┌─ EXERCISE INPUTS

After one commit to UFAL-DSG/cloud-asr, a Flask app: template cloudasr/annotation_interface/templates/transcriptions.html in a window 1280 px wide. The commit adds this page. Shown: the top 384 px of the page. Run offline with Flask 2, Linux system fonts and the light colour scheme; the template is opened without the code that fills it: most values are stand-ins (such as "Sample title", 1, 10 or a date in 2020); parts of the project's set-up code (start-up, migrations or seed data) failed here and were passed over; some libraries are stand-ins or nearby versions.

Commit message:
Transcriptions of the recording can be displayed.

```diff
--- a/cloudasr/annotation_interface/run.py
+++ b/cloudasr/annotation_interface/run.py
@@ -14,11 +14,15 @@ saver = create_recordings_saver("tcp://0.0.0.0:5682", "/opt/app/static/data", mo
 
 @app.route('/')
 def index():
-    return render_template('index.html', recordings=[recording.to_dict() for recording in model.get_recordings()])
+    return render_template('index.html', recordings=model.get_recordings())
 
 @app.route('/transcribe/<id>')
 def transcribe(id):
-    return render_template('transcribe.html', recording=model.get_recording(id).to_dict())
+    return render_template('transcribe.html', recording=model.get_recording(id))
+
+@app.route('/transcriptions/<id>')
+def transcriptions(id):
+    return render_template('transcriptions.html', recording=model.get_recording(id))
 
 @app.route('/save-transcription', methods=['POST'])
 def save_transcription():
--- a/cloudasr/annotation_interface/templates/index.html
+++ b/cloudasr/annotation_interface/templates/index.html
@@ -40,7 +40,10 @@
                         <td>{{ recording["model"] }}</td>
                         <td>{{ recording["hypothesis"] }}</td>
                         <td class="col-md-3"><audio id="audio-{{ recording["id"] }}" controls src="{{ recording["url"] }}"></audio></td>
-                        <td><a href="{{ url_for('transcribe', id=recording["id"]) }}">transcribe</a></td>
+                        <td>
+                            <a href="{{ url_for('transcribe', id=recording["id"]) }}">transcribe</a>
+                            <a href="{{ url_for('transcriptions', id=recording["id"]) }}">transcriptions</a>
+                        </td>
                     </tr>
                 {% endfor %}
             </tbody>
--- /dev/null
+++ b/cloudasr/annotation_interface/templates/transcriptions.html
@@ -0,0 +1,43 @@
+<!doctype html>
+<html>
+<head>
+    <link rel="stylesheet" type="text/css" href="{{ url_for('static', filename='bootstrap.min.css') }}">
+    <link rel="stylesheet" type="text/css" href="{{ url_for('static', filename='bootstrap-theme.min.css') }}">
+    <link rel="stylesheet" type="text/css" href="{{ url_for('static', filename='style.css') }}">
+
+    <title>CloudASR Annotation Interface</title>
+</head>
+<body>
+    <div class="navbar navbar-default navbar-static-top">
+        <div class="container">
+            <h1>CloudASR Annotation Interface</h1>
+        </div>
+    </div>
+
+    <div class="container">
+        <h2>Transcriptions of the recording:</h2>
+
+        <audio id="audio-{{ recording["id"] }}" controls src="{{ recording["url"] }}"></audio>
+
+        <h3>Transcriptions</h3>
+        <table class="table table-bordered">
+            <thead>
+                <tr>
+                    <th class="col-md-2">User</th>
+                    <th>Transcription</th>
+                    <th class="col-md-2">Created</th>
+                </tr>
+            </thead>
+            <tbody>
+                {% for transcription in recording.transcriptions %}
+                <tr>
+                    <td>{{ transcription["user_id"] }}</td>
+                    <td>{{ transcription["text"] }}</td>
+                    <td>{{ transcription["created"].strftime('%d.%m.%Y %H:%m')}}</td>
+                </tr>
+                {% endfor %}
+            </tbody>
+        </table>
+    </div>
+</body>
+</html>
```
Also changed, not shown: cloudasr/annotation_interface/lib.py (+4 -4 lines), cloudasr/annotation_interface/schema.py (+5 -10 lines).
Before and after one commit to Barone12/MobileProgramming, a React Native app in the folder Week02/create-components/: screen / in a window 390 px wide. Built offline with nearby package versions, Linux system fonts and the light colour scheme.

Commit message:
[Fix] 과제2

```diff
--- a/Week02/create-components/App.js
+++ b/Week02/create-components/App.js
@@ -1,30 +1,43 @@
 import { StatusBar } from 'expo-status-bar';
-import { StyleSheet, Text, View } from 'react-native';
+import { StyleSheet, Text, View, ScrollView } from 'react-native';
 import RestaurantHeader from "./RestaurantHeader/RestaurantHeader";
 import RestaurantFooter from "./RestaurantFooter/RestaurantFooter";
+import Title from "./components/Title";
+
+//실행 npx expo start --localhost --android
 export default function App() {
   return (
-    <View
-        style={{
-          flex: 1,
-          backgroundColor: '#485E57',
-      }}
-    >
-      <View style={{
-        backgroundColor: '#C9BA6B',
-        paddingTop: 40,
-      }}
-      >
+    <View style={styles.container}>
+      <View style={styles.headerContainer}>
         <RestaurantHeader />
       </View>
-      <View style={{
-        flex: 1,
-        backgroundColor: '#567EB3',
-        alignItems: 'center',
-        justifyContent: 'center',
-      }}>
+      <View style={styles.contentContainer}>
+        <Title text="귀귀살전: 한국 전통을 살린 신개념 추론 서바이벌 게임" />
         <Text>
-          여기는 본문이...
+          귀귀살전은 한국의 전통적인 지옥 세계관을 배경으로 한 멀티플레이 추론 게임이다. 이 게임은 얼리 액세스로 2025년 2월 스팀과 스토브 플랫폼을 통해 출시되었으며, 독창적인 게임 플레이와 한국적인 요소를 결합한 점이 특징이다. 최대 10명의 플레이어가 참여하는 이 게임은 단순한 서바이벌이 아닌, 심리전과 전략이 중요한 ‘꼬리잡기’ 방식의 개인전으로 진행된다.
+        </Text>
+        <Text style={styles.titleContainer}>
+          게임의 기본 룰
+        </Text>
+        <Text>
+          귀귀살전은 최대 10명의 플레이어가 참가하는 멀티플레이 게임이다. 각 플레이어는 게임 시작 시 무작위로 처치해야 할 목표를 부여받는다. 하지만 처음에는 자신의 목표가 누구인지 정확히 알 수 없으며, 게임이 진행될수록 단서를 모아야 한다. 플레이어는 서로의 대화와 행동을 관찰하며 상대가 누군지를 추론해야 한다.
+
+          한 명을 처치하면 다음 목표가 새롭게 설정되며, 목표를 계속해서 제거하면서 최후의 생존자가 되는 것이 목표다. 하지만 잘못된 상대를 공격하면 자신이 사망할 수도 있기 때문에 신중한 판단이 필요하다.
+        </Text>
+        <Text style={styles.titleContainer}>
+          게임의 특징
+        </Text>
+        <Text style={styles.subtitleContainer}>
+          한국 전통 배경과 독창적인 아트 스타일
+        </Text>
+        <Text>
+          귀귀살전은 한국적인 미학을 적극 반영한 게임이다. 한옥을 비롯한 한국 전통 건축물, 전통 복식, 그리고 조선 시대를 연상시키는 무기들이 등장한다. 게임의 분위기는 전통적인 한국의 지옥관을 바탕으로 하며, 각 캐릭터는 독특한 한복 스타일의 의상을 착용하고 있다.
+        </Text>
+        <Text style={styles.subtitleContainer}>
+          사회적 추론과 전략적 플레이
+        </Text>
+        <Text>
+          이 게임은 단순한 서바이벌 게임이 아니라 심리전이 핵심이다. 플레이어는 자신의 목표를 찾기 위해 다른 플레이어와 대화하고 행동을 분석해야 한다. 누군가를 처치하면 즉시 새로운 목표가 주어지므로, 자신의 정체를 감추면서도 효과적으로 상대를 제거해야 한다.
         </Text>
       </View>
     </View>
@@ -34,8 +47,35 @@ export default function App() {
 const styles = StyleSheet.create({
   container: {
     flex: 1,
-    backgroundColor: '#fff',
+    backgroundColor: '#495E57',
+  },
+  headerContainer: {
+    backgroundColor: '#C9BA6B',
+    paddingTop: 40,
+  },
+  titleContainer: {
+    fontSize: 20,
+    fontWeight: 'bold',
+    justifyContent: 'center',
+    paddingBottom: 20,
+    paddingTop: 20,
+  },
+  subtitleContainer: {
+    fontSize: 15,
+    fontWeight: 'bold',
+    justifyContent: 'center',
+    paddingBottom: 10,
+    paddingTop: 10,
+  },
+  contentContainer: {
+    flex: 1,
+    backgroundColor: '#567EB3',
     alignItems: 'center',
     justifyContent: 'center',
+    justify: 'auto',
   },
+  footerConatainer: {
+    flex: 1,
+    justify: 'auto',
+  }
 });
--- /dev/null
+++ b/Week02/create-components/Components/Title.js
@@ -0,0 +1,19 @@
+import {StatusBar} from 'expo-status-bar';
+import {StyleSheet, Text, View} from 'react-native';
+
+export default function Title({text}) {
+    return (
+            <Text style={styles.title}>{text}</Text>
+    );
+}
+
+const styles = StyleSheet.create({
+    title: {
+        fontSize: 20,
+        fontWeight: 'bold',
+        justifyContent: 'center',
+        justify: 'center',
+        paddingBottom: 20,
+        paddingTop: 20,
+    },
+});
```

└─

*PROMPT:* Reproduce every line above containing "components".

*SOLUTION FOR THIS TASK:*
Before and after one commit to Barone12/MobileProgramming, a React Native app in the folder Week02/create-components/: screen / in a window 390 px wide. Built offline with nearby package versions, Linux system fonts and the light colour scheme.
--- a/Week02/create-components/App.js
+++ b/Week02/create-components/App.js
+import Title from "./components/Title";
+++ b/Week02/create-components/Components/Title.js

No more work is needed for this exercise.